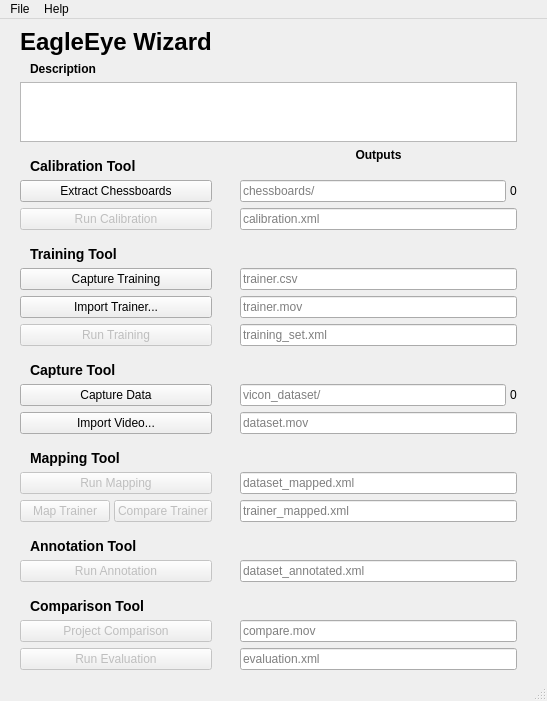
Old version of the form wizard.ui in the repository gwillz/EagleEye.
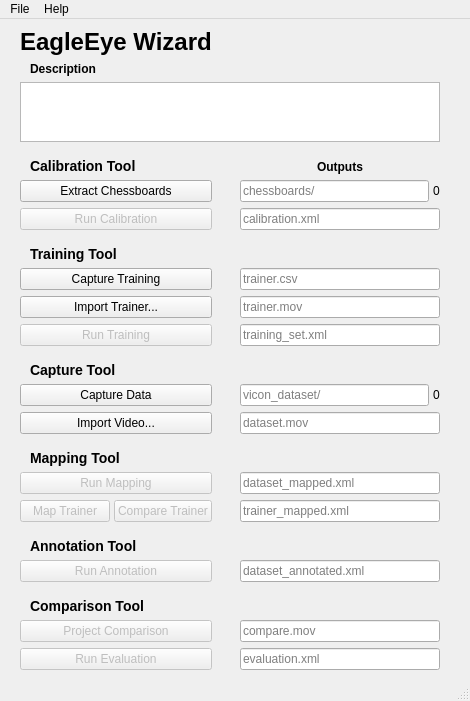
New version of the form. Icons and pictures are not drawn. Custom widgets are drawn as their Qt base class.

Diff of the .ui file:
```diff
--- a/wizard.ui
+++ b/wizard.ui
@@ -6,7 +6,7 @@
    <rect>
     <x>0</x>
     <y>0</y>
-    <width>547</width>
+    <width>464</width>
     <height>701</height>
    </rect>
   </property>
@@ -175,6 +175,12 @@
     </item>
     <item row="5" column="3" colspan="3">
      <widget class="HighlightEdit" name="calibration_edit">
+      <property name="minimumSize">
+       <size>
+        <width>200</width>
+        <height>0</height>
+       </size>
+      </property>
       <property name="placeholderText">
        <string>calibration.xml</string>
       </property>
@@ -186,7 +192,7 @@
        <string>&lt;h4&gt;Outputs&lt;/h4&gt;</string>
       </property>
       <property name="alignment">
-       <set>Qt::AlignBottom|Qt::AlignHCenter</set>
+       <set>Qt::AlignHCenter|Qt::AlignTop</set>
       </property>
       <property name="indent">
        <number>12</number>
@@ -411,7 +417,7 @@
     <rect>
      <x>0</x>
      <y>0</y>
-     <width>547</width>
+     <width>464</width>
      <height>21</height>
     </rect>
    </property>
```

+===+

What is needed: Scan the entries above and copy each line where "height" occurs.

Your solution:
     <height>701</height>
+        <height>0</height>
      <height>21</height>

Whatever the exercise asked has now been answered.